# Prompt:
Would you please write out each of the entries below exactly, omitting pictures?

# Provided information:
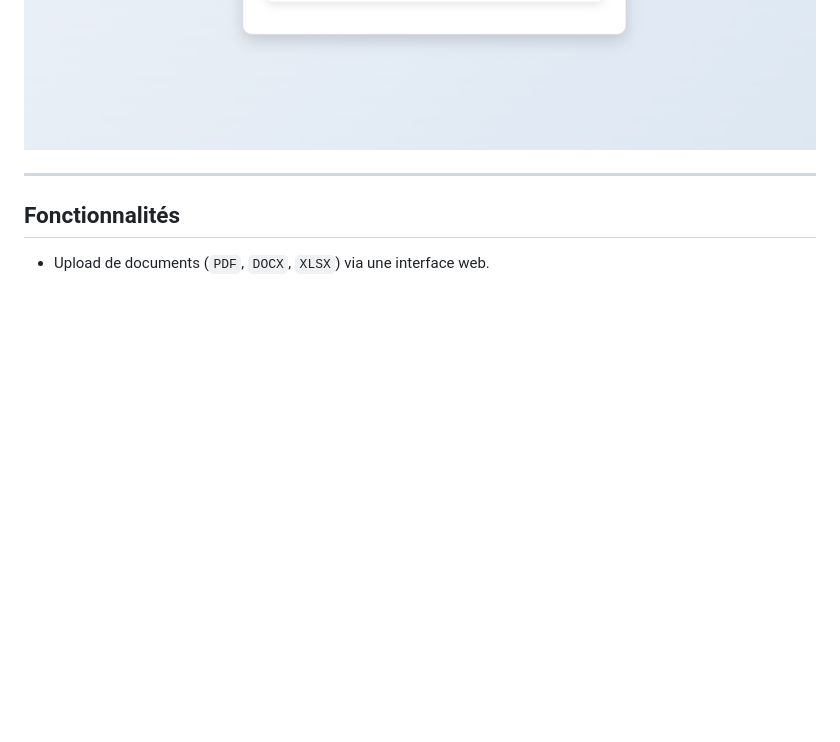
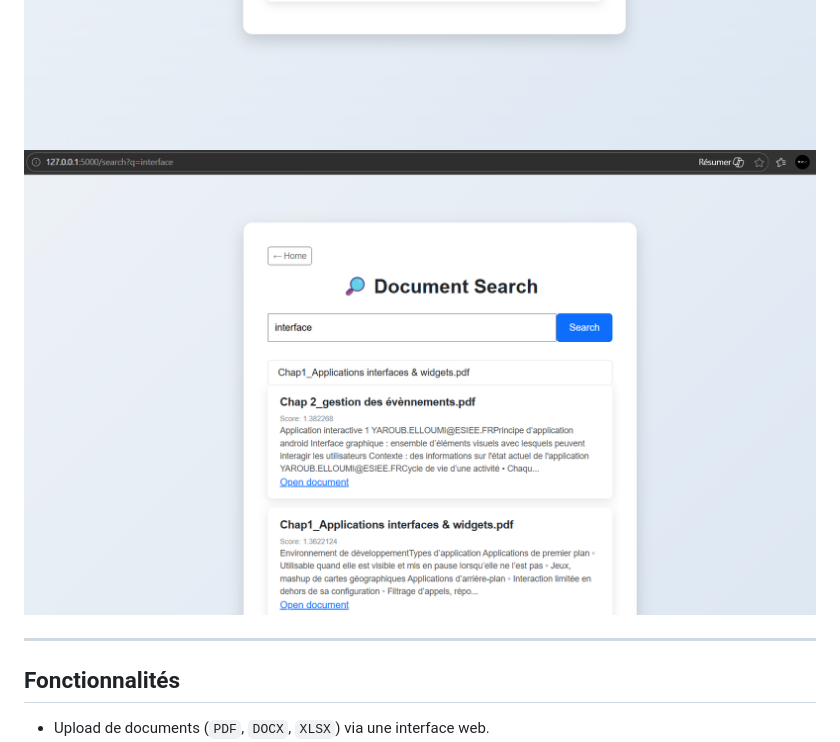
Before and after one commit to Zeineblch3/solr-search, a Markdown page: README.md, the part around the change. Drawn GitHub-style; pictures changed too: images/interface.png (added); blank space fills up the shorter version.

```diff
--- a/README.md
+++ b/README.md
@@ -7,6 +7,8 @@ Une application web pour rechercher et consulter des documents PDF, Word et Exce
 ![Capture de l'application](images/cursor.png)
 ![Capture de l'application](images/compression.png)
 ![Capture de l'application](images/honda.png)
+![Capture de l'application](images/interface.png)
+
 
 ---
 
```
Also changed, not shown: 1 other file.
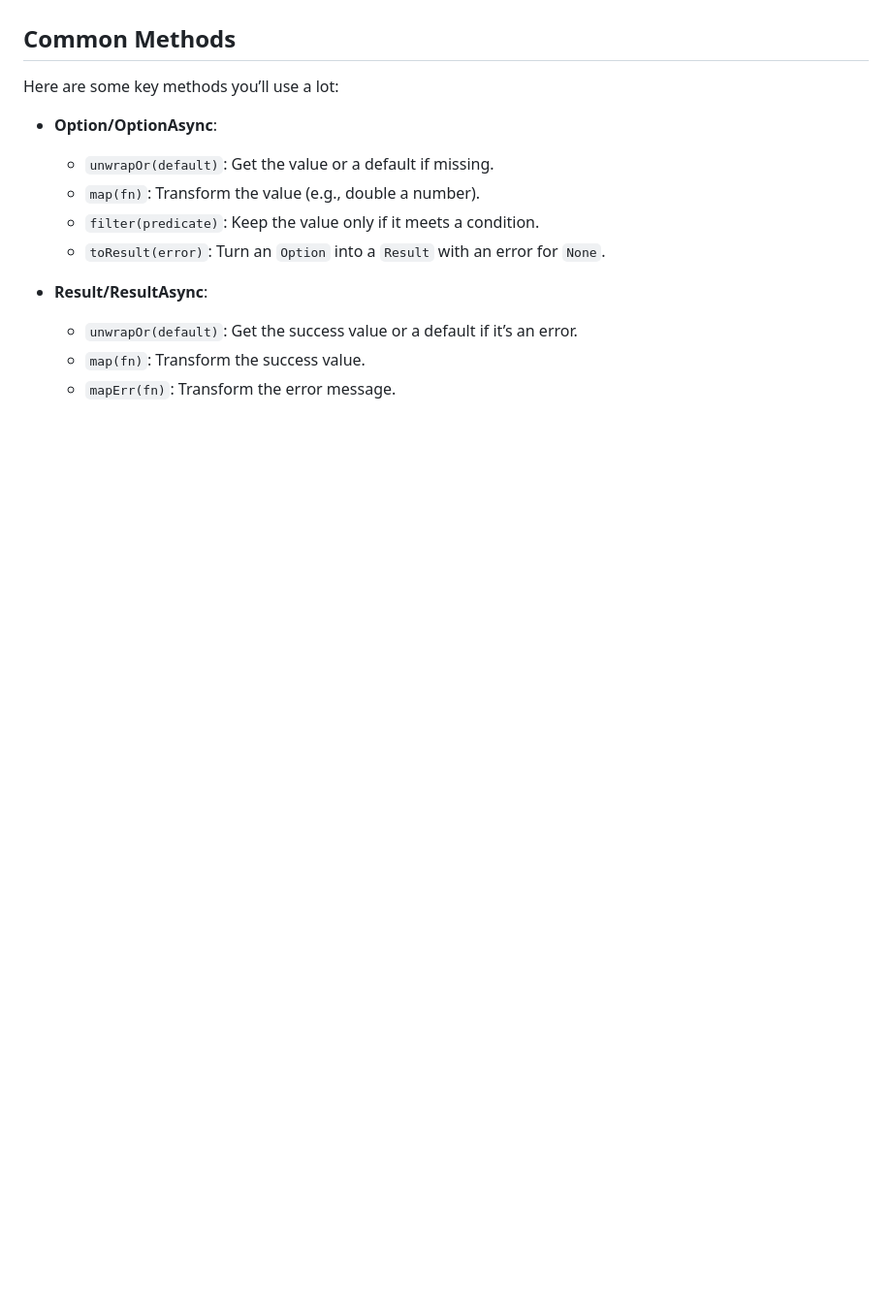
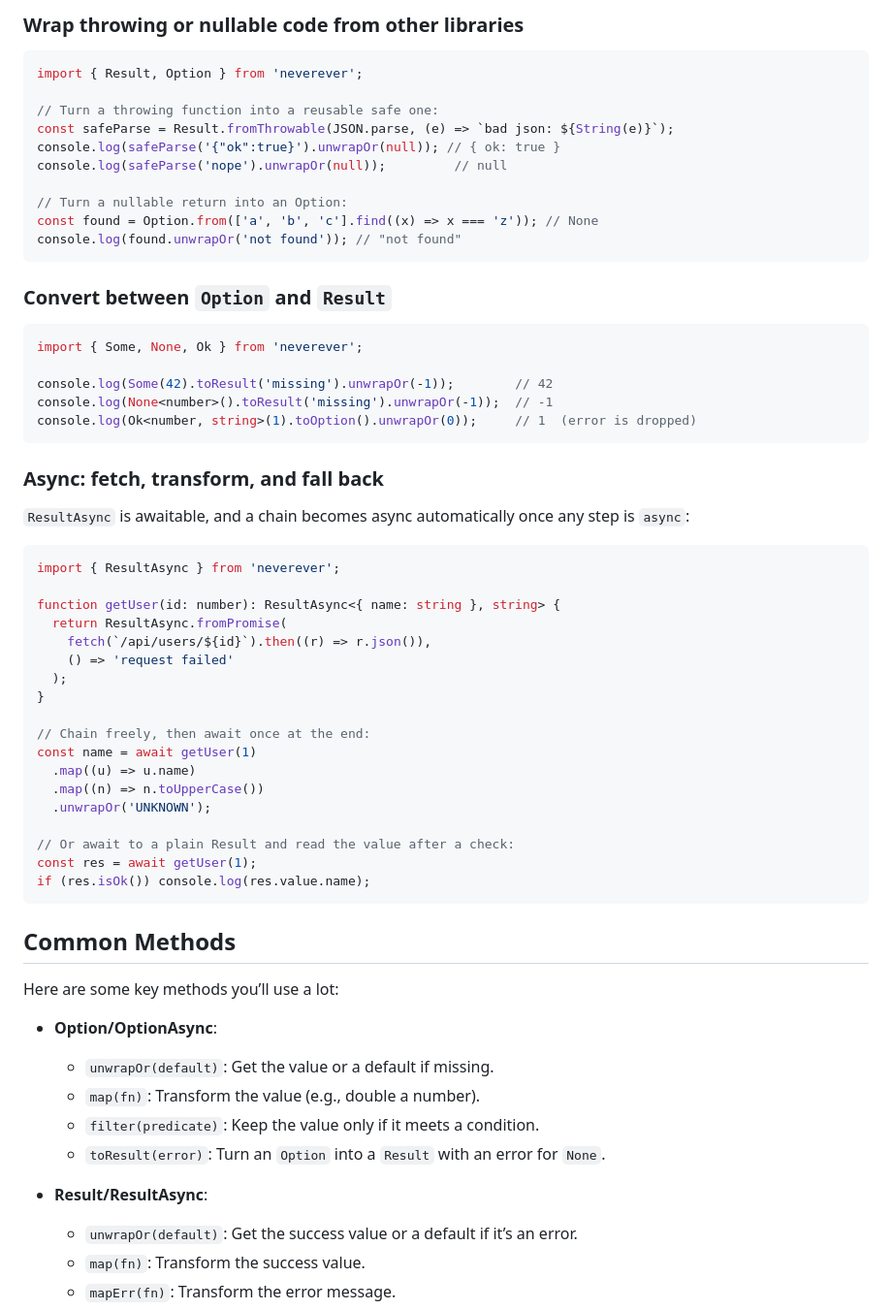
Before and after one commit to Borderliner/neverever, a Markdown page: README.md, the part around one of its changes. Shown at 97% size. Rendered like a GitHub page; blank space fills up the shorter version.

````diff
--- a/README.md
+++ b/README.md
@@ -223,3 +314,53 @@ This code safely fetches a user’s profile and extracts the name, handling miss
+### Wrap throwing or nullable code from other libraries
+
+```typescript
+import { Result, Option } from 'neverever';
+
+// Turn a throwing function into a reusable safe one:
+const safeParse = Result.fromThrowable(JSON.parse, (e) => `bad json: ${String(e)}`);
+console.log(safeParse('{"ok":true}').unwrapOr(null)); // { ok: true }
+console.log(safeParse('nope').unwrapOr(null));         // null
+
+// Turn a nullable return into an Option:
+const found = Option.from(['a', 'b', 'c'].find((x) => x === 'z')); // None
+console.log(found.unwrapOr('not found')); // "not found"
+```
+
+### Convert between `Option` and `Result`
+
+```typescript
+import { Some, None, Ok } from 'neverever';
+
+console.log(Some(42).toResult('missing').unwrapOr(-1));        // 42
+console.log(None<number>().toResult('missing').unwrapOr(-1));  // -1
+console.log(Ok<number, string>(1).toOption().unwrapOr(0));     // 1  (error is dropped)
+```
+
+### Async: fetch, transform, and fall back
+
+`ResultAsync` is awaitable, and a chain becomes async automatically once any step is `async`:
+
+```typescript
+import { ResultAsync } from 'neverever';
+
+function getUser(id: number): ResultAsync<{ name: string }, string> {
+  return ResultAsync.fromPromise(
+    fetch(`/api/users/${id}`).then((r) => r.json()),
+    () => 'request failed'
+  );
+}
+
+// Chain freely, then await once at the end:
+const name = await getUser(1)
+  .map((u) => u.name)
+  .map((n) => n.toUpperCase())
+  .unwrapOr('UNKNOWN');
+
+// Or await to a plain Result and read the value after a check:
+const res = await getUser(1);
+if (res.isOk()) console.log(res.value.name);
+```
+
 ## Common Methods
 
 Here are some key methods you’ll use a lot:
````
Also changed, not shown: other parts of README.md (+91 -0 lines).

# Solution:
Before and after one commit to Zeineblch3/solr-search, a Markdown page: README.md, the part around the change. Drawn GitHub-style; pictures changed too: images/interface.png (added); blank space fills up the shorter version.

```diff
--- a/README.md
+++ b/README.md
@@ -7,6 +7,8 @@ Une application web pour rechercher et consulter des documents PDF, Word et Exce
 ![Capture de l'application](images/cursor.png)
 ![Capture de l'application](images/compression.png)
 ![Capture de l'application](images/honda.png)
+![Capture de l'application](images/interface.png)
+
 
 ---
 
```
Also changed, not shown: 1 other file.
Before and after one commit to Borderliner/neverever, a Markdown page: README.md, the part around one of its changes. Shown at 97% size. Rendered like a GitHub page; blank space fills up the shorter version.

````diff
--- a/README.md
+++ b/README.md
@@ -223,3 +314,53 @@ This code safely fetches a user’s profile and extracts the name, handling miss
+### Wrap throwing or nullable code from other libraries
+
+```typescript
+import { Result, Option } from 'neverever';
+
+// Turn a throwing function into a reusable safe one:
+const safeParse = Result.fromThrowable(JSON.parse, (e) => `bad json: ${String(e)}`);
+console.log(safeParse('{"ok":true}').unwrapOr(null)); // { ok: true }
+console.log(safeParse('nope').unwrapOr(null));         // null
+
+// Turn a nullable return into an Option:
+const found = Option.from(['a', 'b', 'c'].find((x) => x === 'z')); // None
+console.log(found.unwrapOr('not found')); // "not found"
+```
+
+### Convert between `Option` and `Result`
+
+```typescript
+import { Some, None, Ok } from 'neverever';
+
+console.log(Some(42).toResult('missing').unwrapOr(-1));        // 42
+console.log(None<number>().toResult('missing').unwrapOr(-1));  // -1
+console.log(Ok<number, string>(1).toOption().unwrapOr(0));     // 1  (error is dropped)
+```
+
+### Async: fetch, transform, and fall back
+
+`ResultAsync` is awaitable, and a chain becomes async automatically once any step is `async`:
+
+```typescript
+import { ResultAsync } from 'neverever';
+
+function getUser(id: number): ResultAsync<{ name: string }, string> {
+  return ResultAsync.fromPromise(
+    fetch(`/api/users/${id}`).then((r) => r.json()),
+    () => 'request failed'
+  );
+}
+
+// Chain freely, then await once at the end:
+const name = await getUser(1)
+  .map((u) => u.name)
+  .map((n) => n.toUpperCase())
+  .unwrapOr('UNKNOWN');
+
+// Or await to a plain Result and read the value after a check:
+const res = await getUser(1);
+if (res.isOk()) console.log(res.value.name);
+```
+
 ## Common Methods
 
 Here are some key methods you’ll use a lot:
````
Also changed, not shown: other parts of README.md (+91 -0 lines).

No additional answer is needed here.